◆ Task brief
Out of the lines below, please list those that hold the string "GATE".

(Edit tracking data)
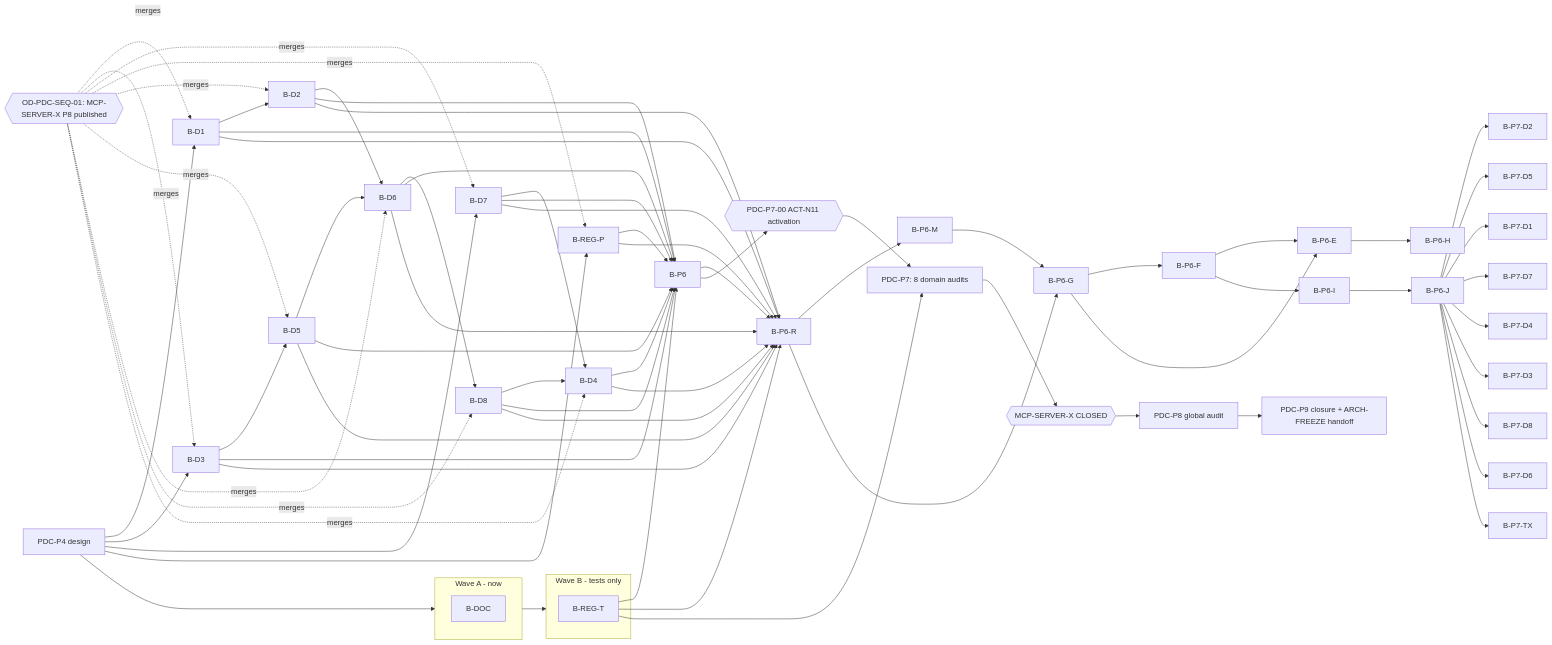
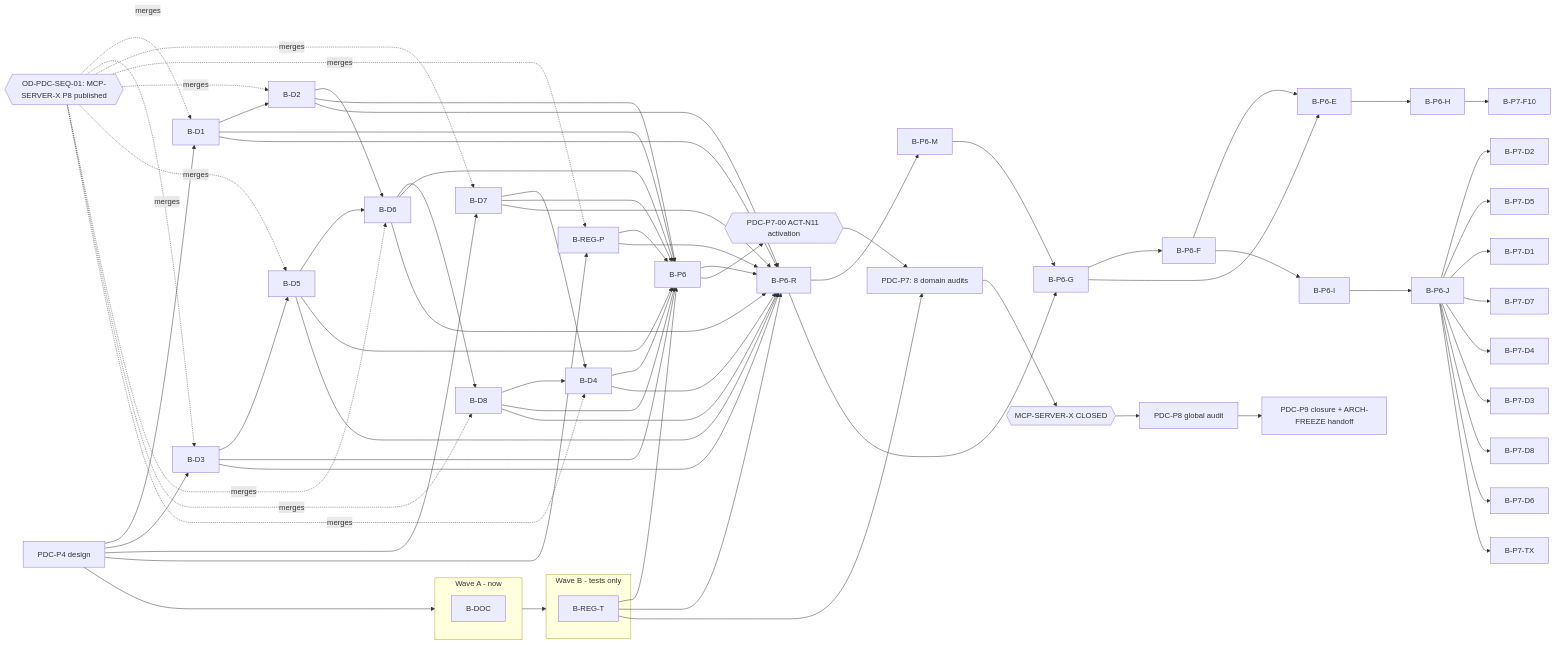
The diagram in docs/project/maintainers/qualification/platform_domain_completeness/PDC_DEPENDENCY_DAG.md (jakbuczarnecki/intergrax), drawn with Mermaid before and after one commit. The commit also changed other lines of this file and 4 other files, not shown here.

````diff
--- a/docs/project/maintainers/qualification/platform_domain_completeness/PDC_DEPENDENCY_DAG.md
+++ b/docs/project/maintainers/qualification/platform_domain_completeness/PDC_DEPENDENCY_DAG.md
@@ -5,63 +5,64 @@
 ```mermaid
 graph LR
   P4[PDC-P4 design] --> WA
   subgraph WA[Wave A - now]
     B-DOC
   end
   subgraph WB[Wave B - tests only]
     B-REG-T
   end
   WA --> WB
   GATE{{OD-PDC-SEQ-01: MCP-SERVER-X P8 published}}
   B-D1 --> B-D2
   B-D3 --> B-D5
   B-D2 --> B-D6
   B-D5 --> B-D6
   B-D6 --> B-D8
   B-D7 --> B-D4
   B-D8 --> B-D4
   B-D1 --> B-P6
   B-D2 --> B-P6
   B-D3 --> B-P6
   B-D4 --> B-P6
   B-D5 --> B-P6
   B-D6 --> B-P6
   B-D7 --> B-P6
   B-D8 --> B-P6
   B-REG-P --> B-P6
   B-REG-T --> B-P6
   B-D1 --> B-P6-R
   B-D2 --> B-P6-R
   B-D3 --> B-P6-R
   B-D4 --> B-P6-R
   B-D5 --> B-P6-R
   B-D6 --> B-P6-R
   B-D7 --> B-P6-R
   B-D8 --> B-P6-R
   B-REG-P --> B-P6-R
   B-REG-T --> B-P6-R
   B-P6 --> B-P6-R
   B-P6-R --> B-P6-M
   B-P6-R --> B-P6-G
   B-P6-M --> B-P6-G
   B-P6-G --> B-P6-F
   B-P6-G --> B-P6-E
   B-P6-F --> B-P6-E
   B-P6-E --> B-P6-H
   B-P6-F --> B-P6-I
   B-P6-I --> B-P6-J
   B-P6-J --> B-P7-D2
   B-P6-J --> B-P7-D5
   B-P6-J --> B-P7-D1
   B-P6-J --> B-P7-D7
   B-P6-J --> B-P7-D4
   B-P6-J --> B-P7-D3
   B-P6-J --> B-P7-D8
   B-P6-J --> B-P7-D6
   B-P6-J --> B-P7-TX
+  B-P6-H --> B-P7-F10
   P4 --> B-D1 & B-D3 & B-D7 & B-REG-P
   GATE -. merges .-> B-D1 & B-D3 & B-D7 & B-REG-P & B-D2 & B-D5 & B-D6 & B-D8 & B-D4
   B-P6 --> ACT{{PDC-P7-00 ACT-N11 activation}} --> P7[PDC-P7: 8 domain audits]
   B-REG-T --> P7
   P7 --> MCPC{{MCP-SERVER-X CLOSED}} --> P8[PDC-P8 global audit] --> P9[PDC-P9 closure + ARCH-FREEZE handoff]
 ```
````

◆ Task result
   GATE{{OD-PDC-SEQ-01: MCP-SERVER-X P8 published}}
   GATE -. merges .-> B-D1 & B-D3 & B-D7 & B-REG-P & B-D2 & B-D5 & B-D6 & B-D8 & B-D4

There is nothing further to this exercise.